Work to complete
Return each entry word for word. Leave the images out.
-- Opening Marker --
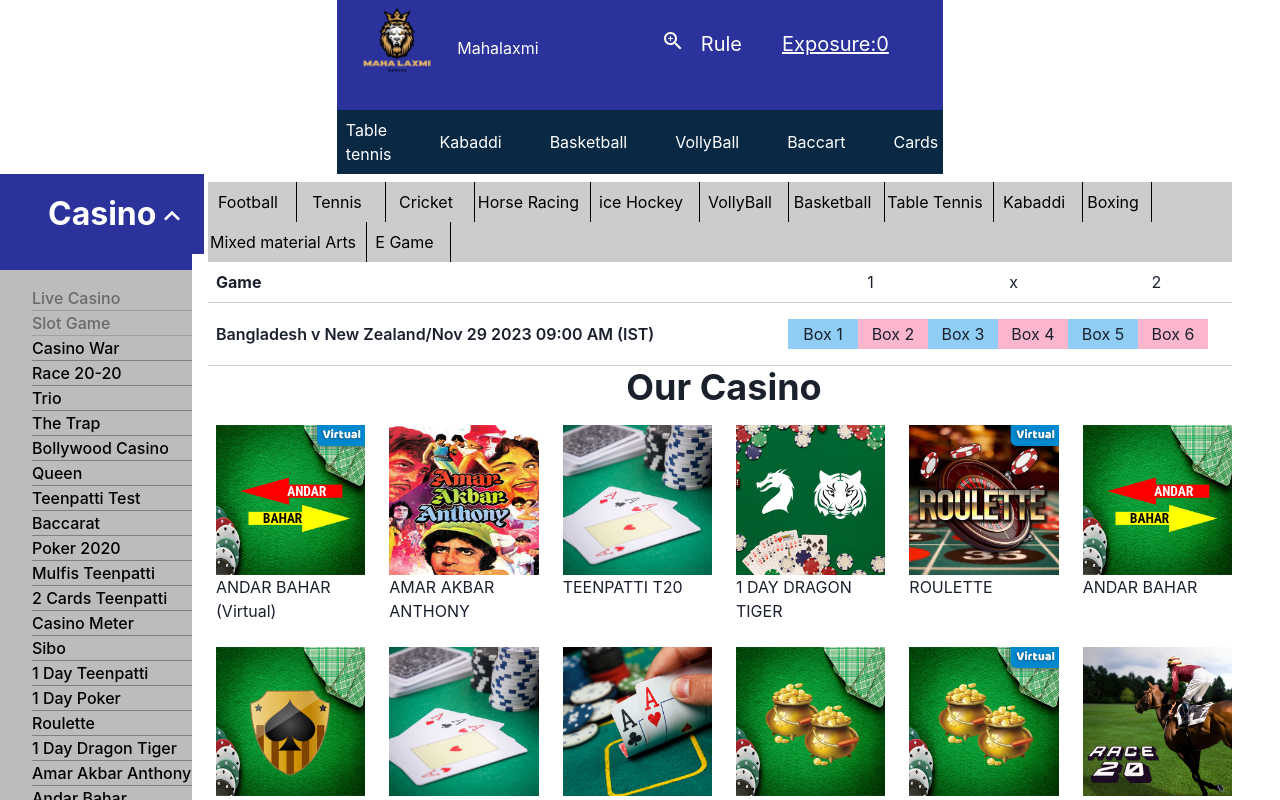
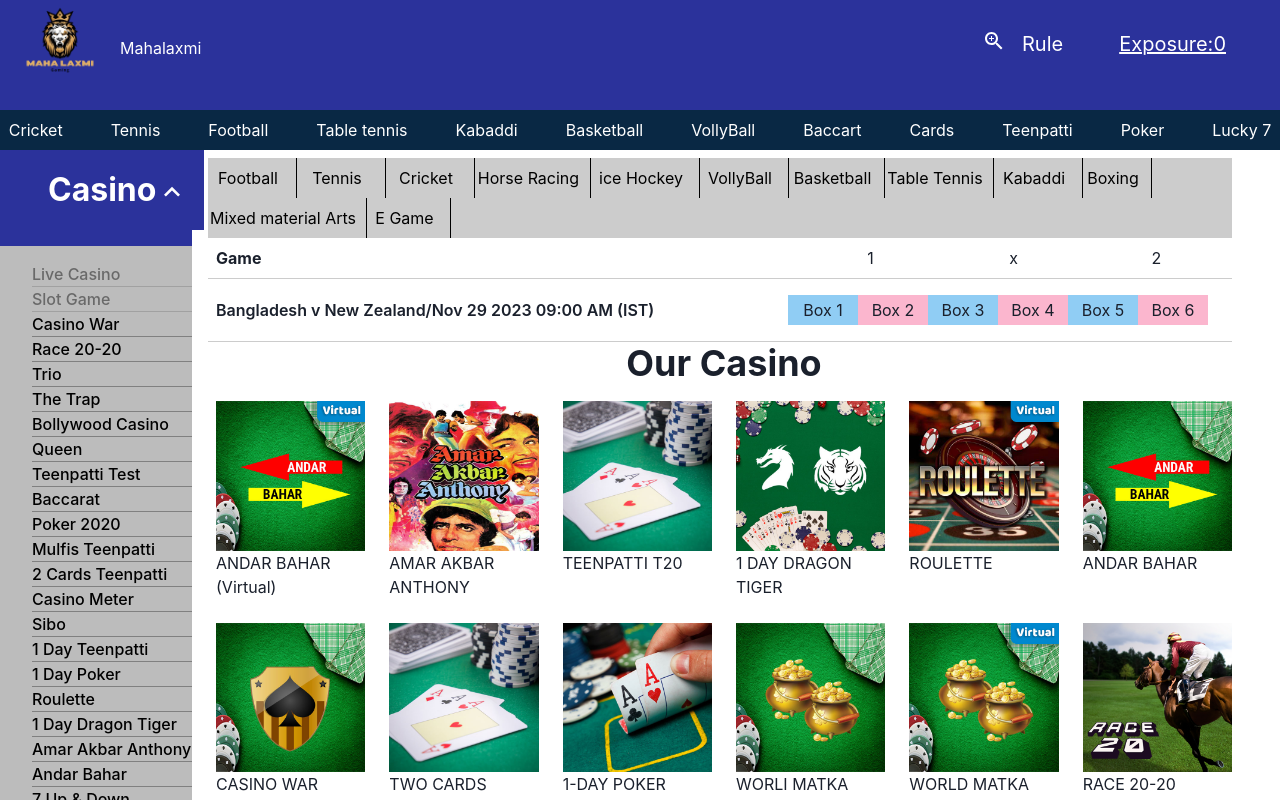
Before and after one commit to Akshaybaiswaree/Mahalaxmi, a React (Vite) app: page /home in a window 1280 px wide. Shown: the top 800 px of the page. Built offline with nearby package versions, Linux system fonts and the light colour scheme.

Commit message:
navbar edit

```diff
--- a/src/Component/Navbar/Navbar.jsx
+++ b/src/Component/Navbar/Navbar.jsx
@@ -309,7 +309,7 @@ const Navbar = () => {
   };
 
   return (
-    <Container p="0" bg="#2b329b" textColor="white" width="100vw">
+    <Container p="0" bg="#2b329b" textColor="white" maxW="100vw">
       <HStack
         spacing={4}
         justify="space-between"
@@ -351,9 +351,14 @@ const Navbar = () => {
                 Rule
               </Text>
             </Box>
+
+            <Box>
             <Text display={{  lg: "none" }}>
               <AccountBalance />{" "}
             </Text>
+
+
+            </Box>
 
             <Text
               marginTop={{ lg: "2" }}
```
-- Closing Marker --
Solution for this exercise
Before and after one commit to Akshaybaiswaree/Mahalaxmi, a React (Vite) app: page /home in a window 1280 px wide. Shown: the top 800 px of the page. Built offline with nearby package versions, Linux system fonts and the light colour scheme.

Commit message:
navbar edit

```diff
--- a/src/Component/Navbar/Navbar.jsx
+++ b/src/Component/Navbar/Navbar.jsx
@@ -309,7 +309,7 @@ const Navbar = () => {
   };
 
   return (
-    <Container p="0" bg="#2b329b" textColor="white" width="100vw">
+    <Container p="0" bg="#2b329b" textColor="white" maxW="100vw">
       <HStack
         spacing={4}
         justify="space-between"
@@ -351,9 +351,14 @@ const Navbar = () => {
                 Rule
               </Text>
             </Box>
+
+            <Box>
             <Text display={{  lg: "none" }}>
               <AccountBalance />{" "}
             </Text>
+
+
+            </Box>
 
             <Text
               marginTop={{ lg: "2" }}
```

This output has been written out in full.